__Provided records__.
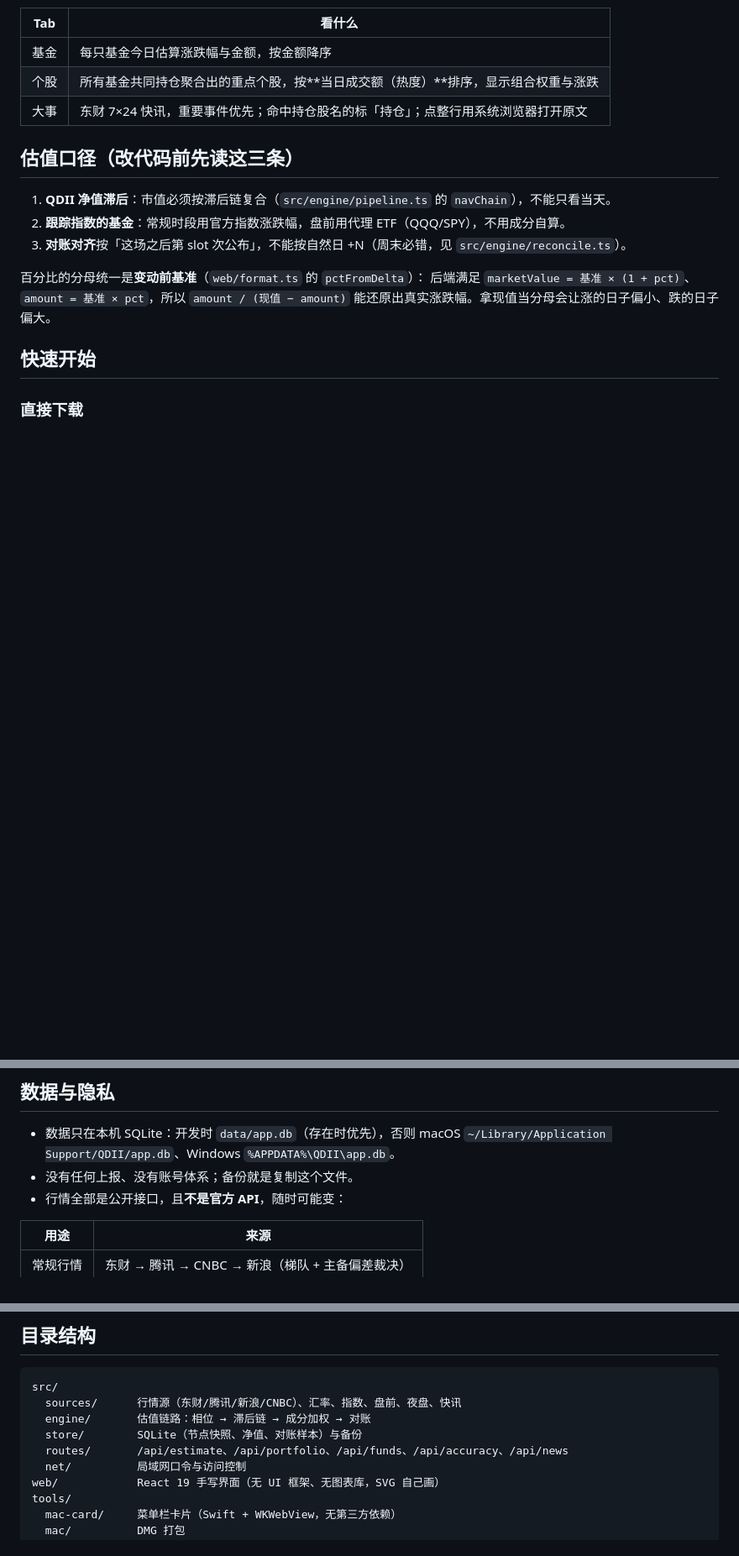
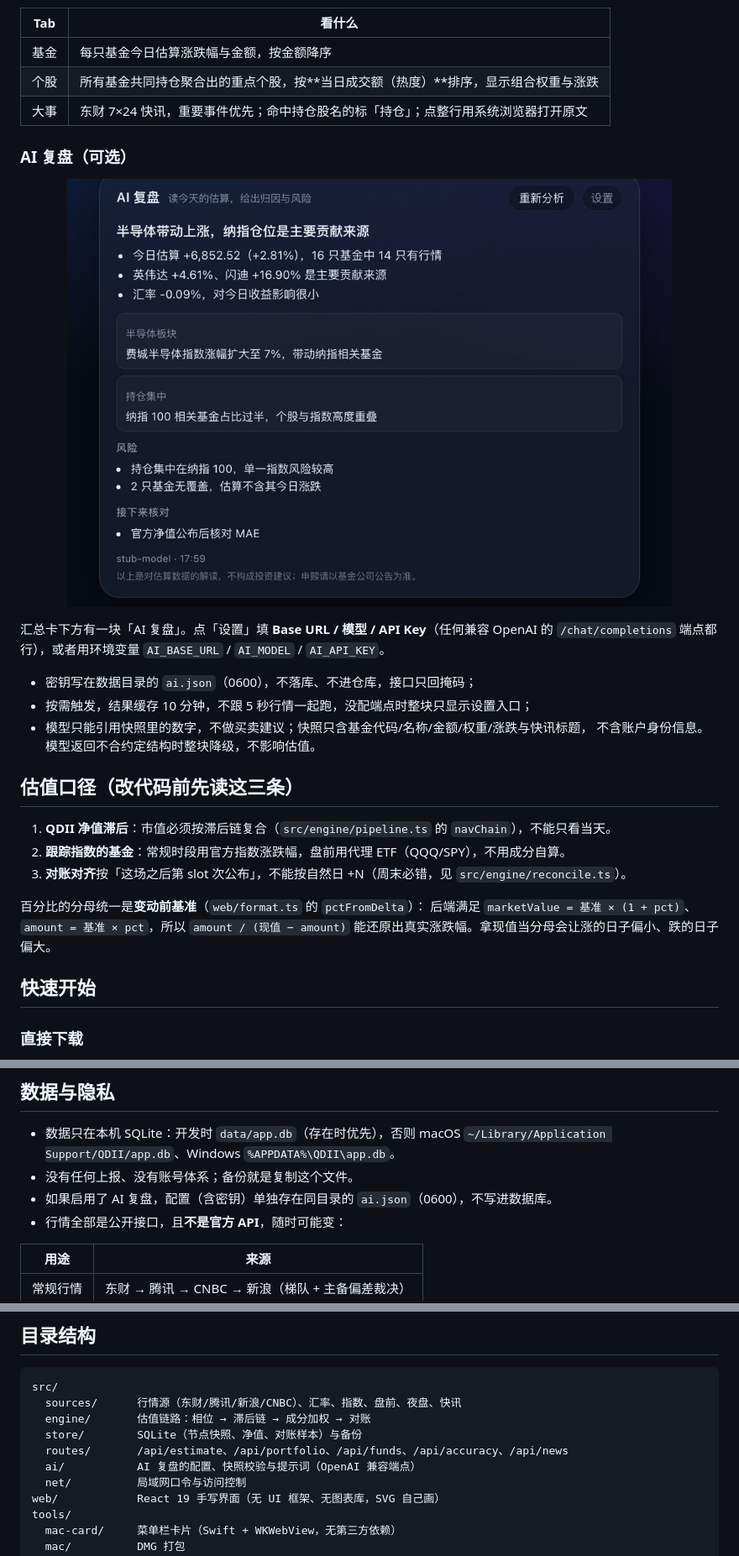
Before and after one commit to ogj130/stock-dashboard, a Markdown page: README.md, 3 parts joined by grey strips. Shown at 84% size. Drawn GitHub-style; pictures changed too: docs/images/ai-review.jpg (added); blank space fills up the shorter version.

```diff
--- a/README.md
+++ b/README.md
@@ -60,6 +60,20 @@ QDII 的官方净值 **T+1/T+2** 才披露，白天看基金 App 永远显示昨
 | 个股 | 所有基金共同持仓聚合出的重点个股，按**当日成交额（热度）**排序，显示组合权重与涨跌 |
 | 大事 | 东财 7×24 快讯，重要事件优先；命中持仓股名的标「持仓」；点整行用系统浏览器打开原文 |
 
+### AI 复盘（可选）
+
+<p align="center">
+  <img src="docs/images/ai-review.jpg" alt="AI 复盘：今日归因、风险与待核对" width="720">
+</p>
+
+汇总卡下方有一块「AI 复盘」。点「设置」填 **Base URL / 模型 / API Key**（任何兼容 OpenAI 的
+`/chat/completions` 端点都行），或者用环境变量 `AI_BASE_URL` / `AI_MODEL` / `AI_API_KEY`。
+
+- 密钥写在数据目录的 `ai.json`（0600），不落库、不进仓库，接口只回掩码；
+- 按需触发，结果缓存 10 分钟，不跟 5 秒行情一起跑，没配端点时整块只显示设置入口；
+- 模型只能引用快照里的数字，不做买卖建议；快照只含基金代码/名称/金额/权重/涨跌与快讯标题，
+  不含账户身份信息。模型返回不合约定结构时整块降级，不影响估值。
+
 ## 估值口径（改代码前先读这三条）
 
 1. **QDII 净值滞后**：市值必须按滞后链复合（`src/engine/pipeline.ts` 的 `navChain`），不能只看当天。
@@ -120,6 +134,7 @@ pnpm dev -- --lan    # 或 LAN=1 pnpm dev
 - 数据只在本机 SQLite：开发时 `data/app.db`（存在时优先），否则
   macOS `~/Library/Application Support/QDII/app.db`、Windows `%APPDATA%\QDII\app.db`。
 - 没有任何上报、没有账号体系；备份就是复制这个文件。
+- 如果启用了 AI 复盘，配置（含密钥）单独存在同目录的 `ai.json`（0600），不写进数据库。
 - 行情全部是公开接口，且**不是官方 API**，随时可能变：
 
 | 用途 | 来源 |
@@ -155,6 +170,7 @@ src/
   engine/       估值链路：相位 → 滞后链 → 成分加权 → 对账
   store/        SQLite（节点快照、净值、对账样本）与备份
   routes/       /api/estimate、/api/portfolio、/api/funds、/api/accuracy、/api/news
+  ai/           AI 复盘的配置、快照校验与提示词（OpenAI 兼容端点）
   net/          局域网口令与访问控制
 web/            React 19 手写界面（无 UI 框架、无图表库，SVG 自己画）
 tools/
```
Also changed, not shown: 15 other files.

__What you are asked to do__.
Return solely the count of lines in the data above in which the word "review" occurs.

__Response to the task__.
2